The eight installments of the Dan Clowes comic, "Ghost World" (serialized in "Eightball" from 1993-97), were little masterpieces of mood and attitude. Sublimely funny and achingly poignant at times, it was the meandering story of the friendship between Enid and Becky, two cynical, but far from jaded, teenage girls trying to live their lives in a state of constant rejection of American mass culture. In Terry Zwigoff's almost note-perfect film adaptation of the comic, we're introduced to Enid as she's in her bedroom dancing (a self-absorbed combination of moshing and the jitterbug) to a blaring, gaudy Bollywood musical number on her TV. To her, the over-the-top hokiness of this oddball piece of Indian pop culture goes right past sucking and proceeds to the transcendent. It's so lame, it's cool.

This is how Enid and Becky see the world. We catch up with them just as they're graduating from high school, an event that barely registers with them, except that it means that their sly cynicism no longer has a place to roost or a captive audience for their condescension. At the graduation dance, Becky (Scarlett Johansson) points to a shy, square peg of a loser named Todd who sits eating cake in a lonely corner. "We'll never see Todd again," she says, and Enid (Thora Birch) responds, "Actually, that's really depressing…" meaning that she'll miss goofing on Todd as much as she'll miss the comfort of being around a fellow reject from mainstream teen culture. Enid and Becky reserve their real contempt for the glassy-eyed masses that blindly embrace a culture of strip malls, sports, and bubble gum pop.

Initially, Enid and Becky just carry on with their lives as usual: walking the earth, reveling in bits of oddness along the way (the waiter with the really bad perm, the old guy patiently waiting for a bus on a cancelled route, the abandoned pair of pants lying in the middle of the sidewalk – they were there yesterday, too). But the signposts of change loom on the horizon. They want to move into an apartment together, but Enid can't hold onto a McJob to save her life (of the two, Becky is the one who has it in her to conform). Then one day, they cross paths with a sad sack record collector named Seymour (Steve Buscemi), and this highly unlikely object of affection causes an irreversible ripple of tension between the two.

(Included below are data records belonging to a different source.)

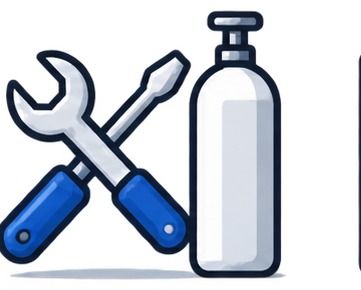
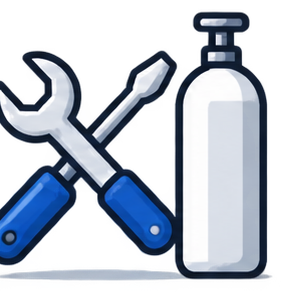
용기검사: 부가검사 아이콘 재추출(여백·잔선 제거, insp-proc-4?v=2), 도장설비 사진 10% 확대·위로 이동. style.css ?v=575

diff --git a/products-supply.html b/products-supply.html
@@ -7,7 +7,7 @@
   <meta name="description" content="고압가스 용기 재검사 — 한국가스안전공사 지정 전문검사기관 ㈜부성테크니컬(계열사)이 접수·내압시험·표면처리·판정의 4단계 검사로 용기 안전을 책임집니다.">
   <link rel="stylesheet" href="assets/css/reset.css">
   <link rel="stylesheet" href="assets/css/variables.css?v=20260801">
-  <link rel="stylesheet" href="assets/css/style.css?v=20260731-574">
+  <link rel="stylesheet" href="assets/css/style.css?v=20260731-575">
 </head>
 <body>
 
@@ -244,7 +244,7 @@
           <span class="inspflow__arrow" aria-hidden="true"></span>
           <div class="inspstep">
             <span class="inspstep__num">04</span>
-            <span class="inspstep__ic" aria-hidden="true"><img src="assets/images/site/insp-proc-4.png?v=1" alt=""></span>
+            <span class="inspstep__ic" aria-hidden="true"><img src="assets/images/site/insp-proc-4.png?v=2" alt=""></span>
             <b class="inspstep__title">부가검사</b>
             <p class="inspstep__desc">밸브, 나사, 부속품 등<br>정밀 검사</p>
           </div>

diff --git a/assets/css/style.css b/assets/css/style.css
@@ -2039,6 +2039,8 @@ html[lang="en"] .greeting__sign .sign-name { display: block; margin-left: 0; mar
 #equipment .facilcard:first-child .facilcard__media img { transform: scale(1.155); }
 /* 쇼트설비(2번): 5% 확대 + 위로 이동 */
 #equipment .facilcard:nth-child(2) .facilcard__media img { transform: translateY(-8px) scale(1.05); }
+/* 도장설비(3번): 10% 확대 + 위로 이동 */
+#equipment .facilcard:nth-child(3) .facilcard__media img { transform: translateY(-10px) scale(1.10); }
 /* 신뢰할 수 있는 검사 서비스(좌 2x2 카드+CTA / 우 사진) */
 .svchead { display: flex; align-items: flex-end; gap: var(--space-6); flex-wrap: wrap; margin-bottom: var(--space-6); }
 .svchead__tt .section__title { margin: 0; }

diff --git a/company.html b/company.html
@@ -7,7 +7,7 @@
   <meta name="description" content="한국탄산화학㈜ 회사소개 — 회사 개요, 주요 사업 영역, 연혁, 조직도, 생산시설 및 강점.">
   <link rel="stylesheet" href="assets/css/reset.css">
   <link rel="stylesheet" href="assets/css/variables.css?v=20260801">
-  <link rel="stylesheet" href="assets/css/style.css?v=20260731-574">
+  <link rel="stylesheet" href="assets/css/style.css?v=20260731-575">
   <!-- 대표이사 서명용 손글씨 폰트 (한글: Nanum Pen Script, 일어: Yomogi) -->
   <link rel="preconnect" href="https://fonts.googleapis.com">
   <link rel="preconnect" href="https://fonts.gstatic.com" crossorigin>

diff --git a/company-overview.html b/company-overview.html
@@ -8,7 +8,7 @@
   <meta name="description" content="한국탄산화학㈜ 회사 개요와 조직도 — 상호·설립·사업분야·생산제품 및 조직 구성.">
   <link rel="stylesheet" href="assets/css/reset.css">
   <link rel="stylesheet" href="assets/css/variables.css?v=20260801">
-  <link rel="stylesheet" href="assets/css/style.css?v=20260731-574">
+  <link rel="stylesheet" href="assets/css/style.css?v=20260731-575">
   <!-- 대표이사 서명용 손글씨 폰트 (한글: Nanum Pen Script, 일어: Yomogi) -->
   <link rel="preconnect" href="https://fonts.googleapis.com">
   <link rel="preconnect" href="https://fonts.gstatic.com" crossorigin>

diff --git a/company-network.html b/company-network.html
@@ -7,7 +7,7 @@
   <meta name="description" content="한국탄산화학㈜ 계열사 — 관계사 네트워크.">
   <link rel="stylesheet" href="assets/css/reset.css">
   <link rel="stylesheet" href="assets/css/variables.css?v=20260801">
-  <link rel="stylesheet" href="assets/css/style.css?v=20260731-574">
+  <link rel="stylesheet" href="assets/css/style.css?v=20260731-575">
   <!-- 대표이사 서명용 손글씨 폰트 (한글: Nanum Pen Script, 일어: Yomogi) -->
   <link rel="preconnect" href="https://fonts.googleapis.com">
   <link rel="preconnect" href="https://fonts.gstatic.com" crossorigin>

diff --git a/products-ice.html b/products-ice.html
@@ -7,7 +7,7 @@
   <meta name="description" content="드라이아이스 너겟·블록 생산설비 日産 36톤. 고밀도 1.60g/㎤·고순도 99.995% 식품용 드라이아이스와 제조공정·용도·취급안전을 소개합니다.">
   <link rel="stylesheet" href="assets/css/reset.css">
   <link rel="stylesheet" href="assets/css/variables.css?v=20260801">
-  <link rel="stylesheet" href="assets/css/style.css?v=20260731-574">
+  <link rel="stylesheet" href="assets/css/style.css?v=20260731-575">
 </head>
 <body>
 

diff --git a/index.html b/index.html
@@ -7,7 +7,7 @@
   <meta name="description" content="한국탄산화학㈜(KLCC)는 산소·질소·아르곤·탄산·수소 등 산업용·의료용 가스와 드라이아이스를 제조·공급하는 전문기업입니다.">
   <link rel="stylesheet" href="assets/css/reset.css">
   <link rel="stylesheet" href="assets/css/variables.css?v=20260801">
-  <link rel="stylesheet" href="assets/css/style.css?v=20260731-574">
+  <link rel="stylesheet" href="assets/css/style.css?v=20260731-575">
 </head>
 <body>
 

diff --git a/products-construction.html b/products-construction.html
@@ -7,7 +7,7 @@
   <meta name="description" content="가스 설비 시설·시공 — 액화가스 저장탱크·기화설비·배관·공급설비를 설계부터 시운전·사후관리까지 원스톱으로 시공합니다.">
   <link rel="stylesheet" href="assets/css/reset.css">
   <link rel="stylesheet" href="assets/css/variables.css?v=20260801">
-  <link rel="stylesheet" href="assets/css/style.css?v=20260731-574">
+  <link rel="stylesheet" href="assets/css/style.css?v=20260731-575">
 </head>
 <body>
 

diff --git a/products-gas.html b/products-gas.html
@@ -7,7 +7,7 @@
   <meta name="description" content="산업용·의료용·혼합·특수·액화석유가스 — 고순도 산소·질소·아르곤·수소·헬륨·탄산·LPG를 Bulk·실린더로 공급·제조합니다.">
   <link rel="stylesheet" href="assets/css/reset.css">
   <link rel="stylesheet" href="assets/css/variables.css?v=20260801">
-  <link rel="stylesheet" href="assets/css/style.css?v=20260731-574">
+  <link rel="stylesheet" href="assets/css/style.css?v=20260731-575">
 </head>
 <body>
 

diff --git a/quality.html b/quality.html
@@ -7,7 +7,7 @@
   <meta name="description" content="고순도 제조 역량, 식품첨가물 탄산가스 품질, 용기검사장, Gas Service Team.">
   <link rel="stylesheet" href="assets/css/reset.css">
   <link rel="stylesheet" href="assets/css/variables.css?v=20260801">
-  <link rel="stylesheet" href="assets/css/style.css?v=20260731-574">
+  <link rel="stylesheet" href="assets/css/style.css?v=20260731-575">
 </head>
 <body>
 

diff --git a/support.html b/support.html
@@ -7,7 +7,7 @@
   <meta name="description" content="한국탄산화학 고객지원 — 사업장 연락처, 자주 묻는 질문.">
   <link rel="stylesheet" href="assets/css/reset.css">
   <link rel="stylesheet" href="assets/css/variables.css?v=20260801">
-  <link rel="stylesheet" href="assets/css/style.css?v=20260731-574">
+  <link rel="stylesheet" href="assets/css/style.css?v=20260731-575">
 </head>
 <body>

Enid and Becky first approach Seymour (who had unknowingly been the butt of one of their cruelest practical jokes) at a garage sale where he's selling albums. Enid starts out with every intention of having some fun at his expense, but Seymour is so dour and guileless that he ends up inadvertently charming her. On a lark, she buys a Delta Blues compilation album from him for $1.75, and he handles it as if it were a Ming vase, courteously slipping it into a bright yellow bag for carrying. Enid's eyes soften as she witnesses his sincerity. As she gets to know Seymour, she realizes she has something like a crush on him. She confesses the depth of her feelings to Becky in her own inimitable fashion: "He's the opposite of everything I hate!"

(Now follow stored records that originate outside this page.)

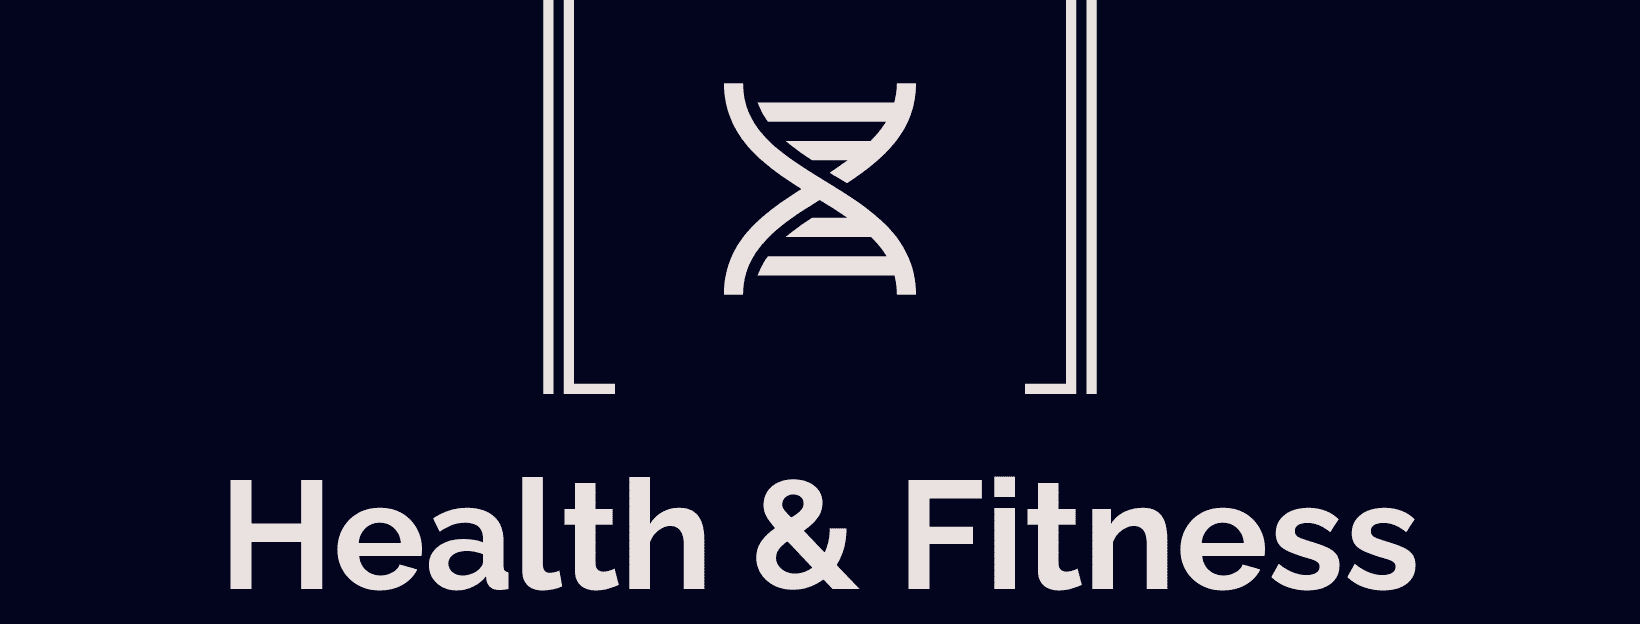
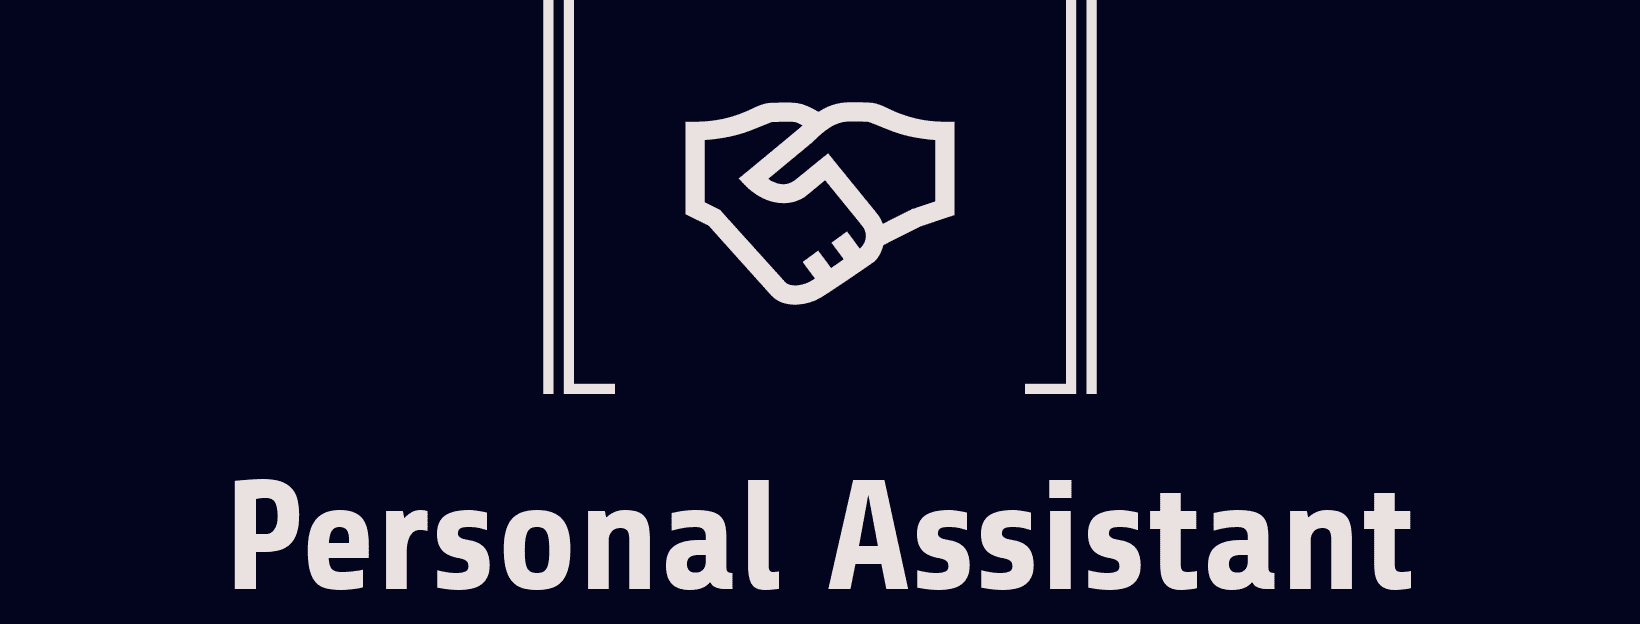
change direction

Changed region(s): [[0.1244, 0.7612, 0.8707, 0.9439], [0.4043, 0.1218, 0.5909, 0.4872]]

diff --git a/app/components/Navbar.js b/app/components/Navbar.js
@@ -1,177 +1,23 @@
-import { signin, signout, useSession } from 'next-auth/client'
-import { useState, useEffect } from 'react';
-import FitnessCenterIcon from "@material-ui/icons/FitnessCenter";
-import SearchIcon from '@material-ui/icons/Search';
-import ShoppingBasketIcon from '@material-ui/icons/ShoppingBasket';
 import Link from 'next/link';
-import { useStateValue } from '../context/StateProvider';
 
 const Navbar = () => {
-  const [state, dispatch] = useStateValue();
-  const [session, loading] = useSession();
-  const [user, setUser] = useState({});
 
-  useEffect(async () => {
-    try {
-      const res = await fetch('/api/get-session');
-      const data = await res.json();
-      if (res.status !== 401) {
-        setUser({
-          name: data.user.name,
-          email: data.user.email,
-          image: data.user.image
-        });
-        dispatch({
-          type: 'SET_USER',
-          user: {
-            name: data.user.name,
-            email: data.user.email,
-            image: data.user.image
-          }
-        });
-      }
-    } catch (error) {
-      console.error(error);
-      setUser({
-        name: null,
-        email: null,
-        image: null
-      });
-      dispatch({
-        type: 'DELETE_USER',
-        user: {
-          name: null,
-          email: null,
-          image: null,
-        }
-      });
-    }
-  }, [session])
-
-  const toggleNavMenu = () => {
-    console.log(document.getElementById('navbar_nav_links').classList);
-    document.getElementById('navbar_nav_links').classList.toggle('hidden');
-  }
-
-  const search = () => {
-    let item = document.getElementById('search-input').value;
-    console.log('search input: ', item);
-    document.getElementById('search-input').value = null;
-  }
-
-  const signIn = (e) => {
-    e.preventDefault();
-    signin(null, { callbackUrl: 'http://localhost:3000/' });
-  }
-  const signOut = (e) => {
-    e.preventDefault();
-    signout();
-  }
   return (
-    <div className="flex flex-row flex-nowrap items-center justify-between h-16 bg-dark-blue select-none">
-      {/* logo */}
+    <nav className="flex flex-row flex-nowrap items-center justify-between select-none">
       <Link href="/">
-        <a className="flex flex-row justify-center items-center -ml-2.5">
+        <a className="flex flex-row justify-center items-center -ml-2.5 opacity-100 z-10">
           <img
-            className="w-32"
-            src="/logo_transparent.png" alt="" />
+            className="w-32 -mt-6"
+            src="/logo_transparent.png" alt="health and fitness" />
         </a>
       </Link>
 
-      {/* search box */}
-      <div className="flex items-center w-3/5 md:w-5/12">
-        <input
-          id="search-input"
-          className="h-8 w-full pl-1 border-2 outline-none"
-          placeholder="Search"
-          type="text" />
-        <SearchIcon
-          fontSize="large"
-          onClick={search}
-          className="text-yellow-200 text-5xl ml-2 w-4 h-6 cursor-pointer" />
+      <div className="flex flex-col justify-center items-center mx-5 -mt-8 z-10">
+        <Link href="/login">
+          <a className="text-white text-2xl">LOG IN</a>
+        </Link>
       </div>
-
-      {/* links */}
-      <div className="flex flex-col justify-center items-center mx-2.5 md:flex-row md:w-5/12">
-
-        {/* hide button on md screens */}
-        <button
-          className="w-11 cursor-pointer border-none focus:outline-none md:hidden"
-          onClick={toggleNavMenu}
-        >
-          <div className="bg-white w-full h-1 my-0"></div>
-          <div className="bg-white w-full h-1 my-2.5"></div>
-          <div className="bg-white w-full h-1 my-0"></div>
-        </button>
-
-        {/* initially hidden on small screens */}
-        {/* shown on md screens and above */}
-        <div
-          id="navbar_nav_links"
-          className="hidden flex flex-col absolute top-16 left-0 right-0 items-center w-full bg-dark-blue text-white select-none md:flex md:flex-row md:relative md:top-0 md:flex-nowrap">
-          <Link href='/'>
-            <div className="flex justify-center w-full h-4 my-3 md:flex-col">
-              <span className="">
-                Hello,   &nbsp;{'|'}&nbsp;{user.name ? user.name : 'Guest'}
-              </span>
-              <span className="cursor-pointer underline md:w-32">
-                {!session && (
-                  <a
-                    className="ml-2"
-                    href="/api/auth/signin"
-                    onClick={signIn}
-                  >
-                    Sign in
-                  </a>
-                )}
-                {session && (
-                  <>
-                    <Link href="/profile">
-                      <a>
-                        <span
-                          style={{ backgroundImage: `url(${session.user.image})` }}
-                        />
-                      </a>
-                    </Link>
-                    <a
-                      href="/api/auth/signout"
-                      onClick={signOut}>
-                      &nbsp;{' |'} Sign out
-                    </a>
-                  </>
-                )}
-              </span>
-            </div>
-          </Link>
-
-          <Link href="/orders">
-            <div className="flex justify-center w-full h-4 my-3 cursor-pointer">
-              <span>
-                Orders
-              </span>
-            </div>
-          </Link>
-
-          <Link href="/account">
-            <div className="flex justify-center w-full h-4 my-3 cursor-pointer">
-              <span>
-                Account
-              </span>
-            </div>
-          </Link>
-
-          <Link href="/checkout">
-            <div className="flex justify-center w-full h-4 my-3 mb-5 cursor-pointer">
-              <ShoppingBasketIcon />
-              <span>
-                {state.basket?.length}
-              </span>
-            </div>
-          </Link>
-        </div>
-        {/* end of hidden link content on small screens */}
-      </div>
-    </div>
+    </nav>
   )
 }
 

diff --git a/app/components/Home.js b/app/components/Home.js
@@ -1,34 +1,26 @@
-import Product from './Product';
+import AssistantIcon from '@material-ui/icons/Assistant';
+import ScheduleIcon from '@material-ui/icons/Schedule';
+import PostAddIcon from '@material-ui/icons/PostAdd';
 
 const Home = () => {
   return (
-    <div className="">
-      <div className="">
-        <div className="">
-          {/* https://nextjs.org/docs/api-reference/next/image */}
-          <img
-            src="business-card.jpg" alt="business card" />
-          <button>
-            Shop now
-          </button>
-        </div>
-
-        <div>
-          <Product id="13534" title="The Lean Startup" price={30.12} image="https://via.placeholder.com/200x300?text=Product+Image" rating={4} />
-          <Product id="" title="The Lean Startup" price={30.12} image="https://via.placeholder.com/200x300?text=Product+Image" rating={5} />
-        </div>
-        <div>
-          <Product id="56354" title="The Lean Startup" price={30.12} image="https://via.placeholder.com/200x300?text=Product+Image" rating={5} />
-          <Product id="45234" title="The Lean Startup" price={30.12} image="https://via.placeholder.com/200x300?text=Product+Image" rating={3} />
-          <Product id="58284" title="The Lean Startup" price={30.12} image="https://via.placeholder.com/200x300?text=Product+Image" rating={4} />
-        </div>
-
-        <div>
-          <Product id="98233" title="The Lean Startup" price={30.12} image="https://via.placeholder.com/200x300?text=Product+Image" rating={5} />
-        </div>
-
-      </div>
-    </div>
+    <main className="flex w-full justify-center text-black relative">
+      <article className="flex flex-col w-11/12">
+        <section className="flex flex-row my-4">
+          <AssistantIcon
+            fontSize="large" />
+          <p>Hire the assistant with the skills to help you run your business smoothly.</p>
+        </section>
+        <section className="flex flex-row my-4">
+          <ScheduleIcon fontSize="large" />
+          <p>Create a calendar to manage your scheduled dead-lines.</p>
+        </section>
+        <section className="flex flex-row my-4 justify-between">
+          <PostAddIcon fontSize="large" />
+          <p>Bill by the task or group all tasks into one invoice. The choice is yours.</p>
+        </section>
+      </article>
+    </main>
   )
 }
 

diff --git a/app/components/Header.js b/app/components/Header.js
@@ -1,0 +1,14 @@
+import Image from 'next/image';
+export default function Header() {
+  return (
+    <header
+      className="-mt-28 bg-black h-96 w-full mb-16 flex flex-col justify-end text-white">
+      <div className="flex flex-col content-start mb-14">
+        <h3 className="text-3xl mx-8 mb-4">Get more accomplished in less time</h3>
+        <p className="mx-8">Personal Assistant&copy; makes it simple to find the help you need: find yours today to get started.</p>
+      </div>
+      <button
+        className="bg-green-500 text-white w-max ml-8 mb-8 py-2 px-4 rounded-sm font-semibold">FIND AN ASSISTANT</button>
+    </header>
+  )
+}

diff --git a/app/pages/index.js b/app/pages/index.js
@@ -1,10 +1,12 @@
 import Layout from '../components/Layout';
+import Header from '../components/Header';
 import Home from '../components/Home';
 
 export default function App() {
   return (
     <Layout>
-      {/* <Home /> */}
+      <Header />
+      <Home />
     </Layout>
   )
 }

diff --git a/app/components/Layout.js b/app/components/Layout.js
@@ -9,9 +9,7 @@ const Layout = (props) => {
         <link rel="icon" href="/favicon.ico" />
       </Head>
       <Navbar />
-      <main>
-        <div>{props.children}</div>
-      </main>
+      {props.children}
     </>
   )
 }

Far from being trivial, "Ghost World" may be the most rigorous and substantial examination of the American character since Alexander Payne's "Election." Zwigoff (whose last film was "Crumb") and Clowes (who co-wrote the script and was on set for every shot) are making some fairly sweeping statements about the insinuating fascism of mass culture and the slippery perils of non-conformity. When Enid and Becky visit a "zine" store, one of the staff mocks Enid's "out-of-date" punk look. The real "punk", he claims, is now all about infiltrating corporations and "fucking things up" from the inside. Is he actually a deluded sell-out? Is Enid just an ineffectual poser? Ironically, Enid ends up fucking up a corporate power structure through a "found object" that she submits to her art instructor (it's a racist poster for a restaurant chain that used to be called "Coon's Chicken"), but she barely understands the issues that her submission raises, and she never actually becomes aware of its effect.

"Ghost World" deftly raises a lot of questions without being too elusive or heavy-handed. Although it may not be as subtle or ethereal as the comic (it indulges in flat-out caricature once too often with some of the fringe characters), it still maintains a remarkable level of reverence and integrity to its source material. This is the first comic book adaptation I've seen that actually manages to recreate numerous scenes, note for note, word for word, right from the comics page. It's a tribute to Dan Clowes' genius that there wasn't really anything to fix. He got it right the first time.